I went to the jungle Friday.

I had no idea of what was going on when I walked into the A’s clubhouse shortly after it opened at 3:30 p.m. ET and heard multiple players yelling “I went to the jungle!’’

The phrase was new to me in a baseball sense, well in most any sense, really, so I asked the nearest player I could find, infielder Nick Punto, what was going on.

He said he wouldn’t let me write about it unless I did it. That’s a challenge writers can get from the players in a baseball clubhouse from time to time. I pursued it.

It seems that on Wednesday in New York, leadoff man Coco Crisp brought a small vial of hot sauce. A few of the players rubbed some on their gums before the A’s-Mets game. Second baseman Eric Sogard was one of the first, and when some of the stragglers came over to join in, Sogard coined a phrase.

“I told them, `Welcome to the jungle.’ ’’ Sogard said.

It caught on. Immediately the practice became “Going to the jungle.’’

The A’s then went out and scored six runs in the first two innings. In baseball, everything that happens has a certain level of causality, so the hot sauce was back Friday.

The challenge, Punto said, was to put a dollop on the tip of my index finger, then rub it over my gums.

Me, I’m just dumb enough to do that. Punto said later he didn’t think I would. He was wrong.

Let me say here and now that there was some pain involved.

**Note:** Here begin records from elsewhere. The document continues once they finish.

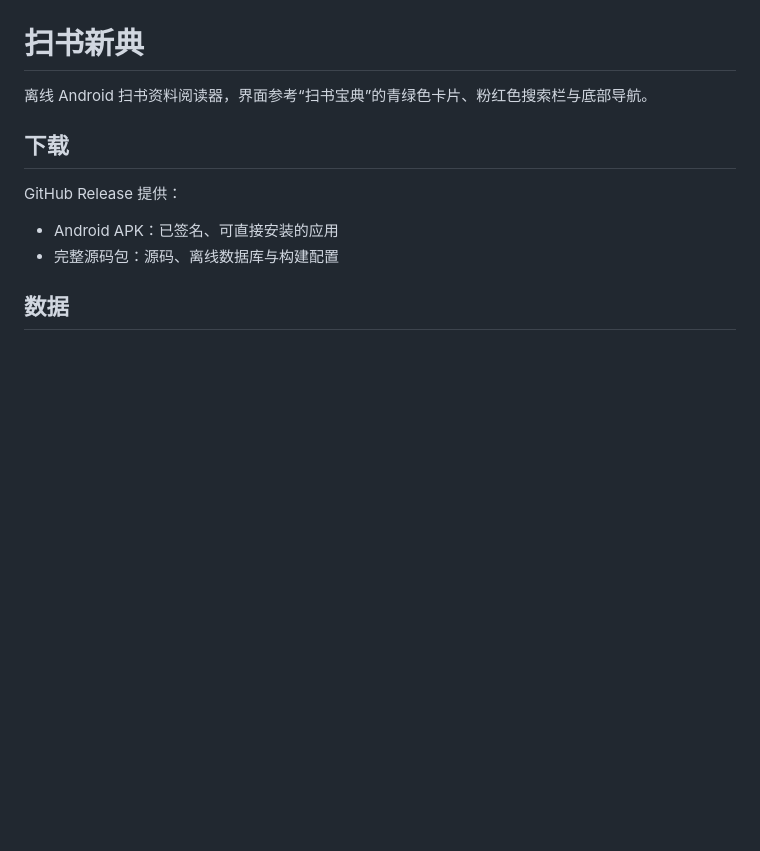
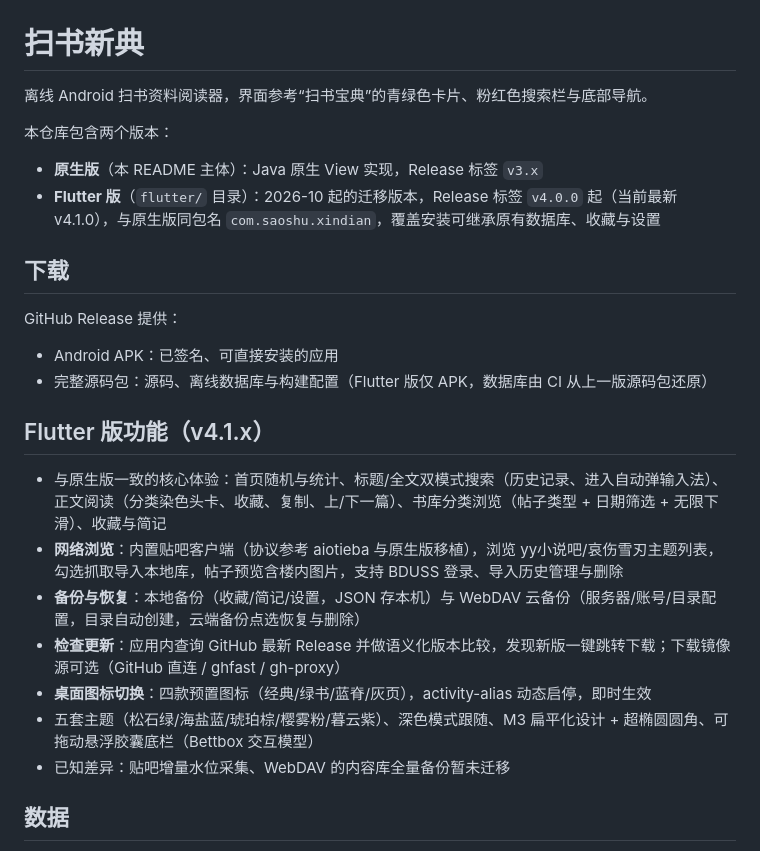
Before and after one commit to yuedaochangmendian/saoshu-xindian, a Markdown page: README.md, the part around the change. Drawn GitHub-style; blank space fills up the shorter version.

Commit message:
readme: document Flutter release line and v4.1.x features

```diff
--- a/README.md
+++ b/README.md
@@ -1,13 +1,28 @@
 # 扫书新典
 
 离线 Android 扫书资料阅读器，界面参考“扫书宝典”的青绿色卡片、粉红色搜索栏与底部导航。
+
+本仓库包含两个版本：
+
+- **原生版**（本 README 主体）：Java 原生 View 实现，Release 标签 `v3.x`
+- **Flutter 版**（`flutter/` 目录）：2026-10 起的迁移版本，Release 标签 `v4.0.0` 起（当前最新 v4.1.0），与原生版同包名 `com.saoshu.xindian`，覆盖安装可继承原有数据库、收藏与设置
 
 ## 下载
 
 GitHub Release 提供：
 
 - Android APK：已签名、可直接安装的应用
-- 完整源码包：源码、离线数据库与构建配置
+- 完整源码包：源码、离线数据库与构建配置（Flutter 版仅 APK，数据库由 CI 从上一版源码包还原）
+
+## Flutter 版功能（v4.1.x）
+
+- 与原生版一致的核心体验：首页随机与统计、标题/全文双模式搜索（历史记录、进入自动弹输入法）、正文阅读（分类染色头卡、收藏、复制、上/下一篇）、书库分类浏览（帖子类型 + 日期筛选 + 无限下滑）、收藏与简记
+- **网络浏览**：内置贴吧客户端（协议参考 aiotieba 与原生版移植），浏览 yy小说吧/哀伤雪刃主题列表，勾选抓取导入本地库，帖子预览含楼内图片，支持 BDUSS 登录、导入历史管理与删除
+- **备份与恢复**：本地备份（收藏/简记/设置，JSON 存本机）与 WebDAV 云备份（服务器/账号/目录配置，目录自动创建，云端备份点选恢复与删除）
+- **检查更新**：应用内查询 GitHub 最新 Release 并做语义化版本比较，发现新版一键跳转下载；下载镜像源可选（GitHub 直连 / ghfast / gh-proxy）
+- **桌面图标切换**：四款预置图标（经典/绿书/蓝脊/灰页），activity-alias 动态启停，即时生效
+- 五套主题（松石绿/海盐蓝/琥珀棕/樱雾粉/暮云紫）、深色模式跟随、M3 扁平化设计 + 超椭圆圆角、可拖动悬浮胶囊底栏（Bettbox 交互模型）
+- 已知差异：贴吧增量水位采集、WebDAV 的内容库全量备份暂未迁移
 
 ## 数据
 
```
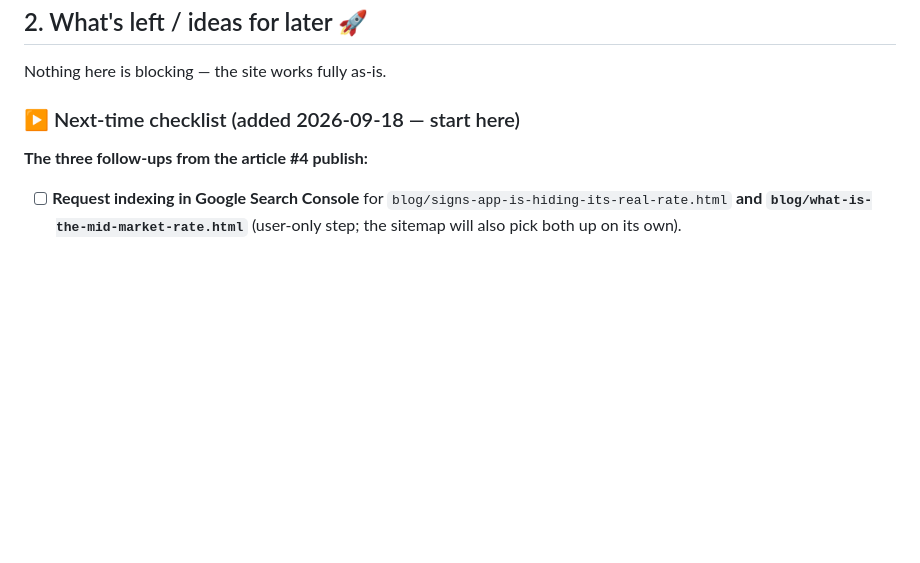
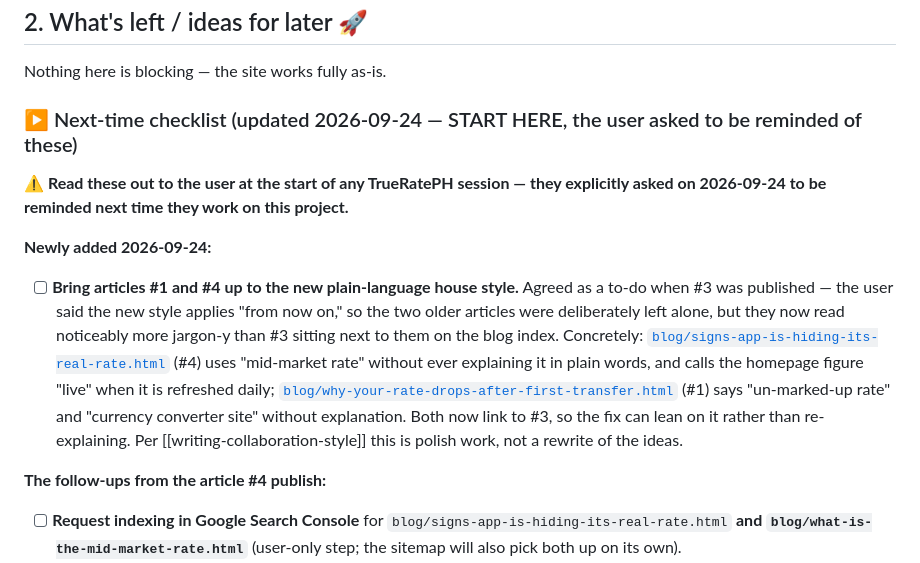
Before and after one commit to Nomeri0/truerateph, a Markdown page: HANDOFF.md, the part around the change. Drawn GitHub-style; blank space fills up the shorter version.

Commit message:
HANDOFF: add article #1/#4 style-refresh to-do, flag checklist as a reminder
The user asked to be reminded of the open to-do list next time they
work on TrueRatePH, so the next-time checklist is now explicitly
marked to be read out at the start of a session rather than waited on.

Adds the one open item that wasn't tracked anywhere: bringing the two
older articles up to the plain-language house style set when #3 was
published (#4 never explains "mid-market rate" and still calls the
daily-refreshed homepage figure "live"; #1 uses "un-marked-up rate").
Left as polish work, not a rewrite of the ideas.

Co-Authored-By: Claude Opus 5 <noreply@anthropic.com>

```diff
--- a/HANDOFF.md
+++ b/HANDOFF.md
@@ -35,9 +35,14 @@ _A plain-language summary to resume the project in a fresh chat. Written for a n
 
 Nothing here is blocking — the site works fully as-is.
 
-### ▶ Next-time checklist (added 2026-09-18 — start here)
+### ▶ Next-time checklist (updated 2026-09-24 — START HERE, the user asked to be reminded of these)
 
-**The three follow-ups from the article #4 publish:**
+**⚠ Read these out to the user at the start of any TrueRatePH session — they explicitly asked on 2026-09-24 to be reminded next time they work on this project.**
+
+**Newly added 2026-09-24:**
+- [ ] **Bring articles #1 and #4 up to the new plain-language house style.** Agreed as a to-do when #3 was published — the user said the new style applies "from now on," so the two older articles were deliberately left alone, but they now read noticeably more jargon-y than #3 sitting next to them on the blog index. Concretely: [`blog/signs-app-is-hiding-its-real-rate.html`](blog/signs-app-is-hiding-its-real-rate.html) (#4) uses "mid-market rate" without ever explaining it in plain words, and calls the homepage figure "live" when it is refreshed daily; [`blog/why-your-rate-drops-after-first-transfer.html`](blog/why-your-rate-drops-after-first-transfer.html) (#1) says "un-marked-up rate" and "currency converter site" without explanation. Both now link to #3, so the fix can lean on it rather than re-explaining. Per [[writing-collaboration-style]] this is polish work, not a rewrite of the ideas.
+
+**The follow-ups from the article #4 publish:**
 - [ ] **Request indexing in Google Search Console** for `blog/signs-app-is-hiding-its-real-rate.html` **and `blog/what-is-the-mid-market-rate.html`** (user-only step; the sitemap will also pick both up on its own).
 - [x] **Article #3 published 2026-09-24** — committed and pushed; live at truerateph.com.
 - [ ] **NEW HOUSE STYLE for all future articles (set 2026-09-24):** after reviewing #3 the user said *"this is how the blogs should read from now on."* Plain English for a non-finance reader — no unexplained jargon (interbank, spot rate, effective rate, markup, benchmark), everyday analogies instead of abstract mechanisms (the money-changer *We Buy / We Sell* board), math worked out concretely in pesos rather than left as a formula, short sentences, and a section that directly answers the confusion a reader is likely to have. Apply to backlog articles #5-#10. **Do not retro-rewrite #1 and #4** — the user said "from now on" — though that is worth offering later, since #4 in particular still says "mid-market rate" without explaining it and calls the homepage figure "live" when it is refreshed daily.
```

Not an unbearable amount, but it’s safe to say the practice isn’t for everyone.

Crisp wasn’t around to see me do it, but word got out quickly. A fist-bump ensued.

He explained that he has three small bottles of intense hot sauce. This was the mild one. It registers, he said at 300,000 on the Scoville Chile Flame Scale. Your average Jalapeno comes in at about 2,500-5000. A sweet bell pepper goes at 0-100. So 300,000 is way, way over what most people are used to. These intense sauces are mostly used in small amounts to

Crisp’s other two are Scoville listed at 5 million and 9 million.

I don’t think I’ll be trying those.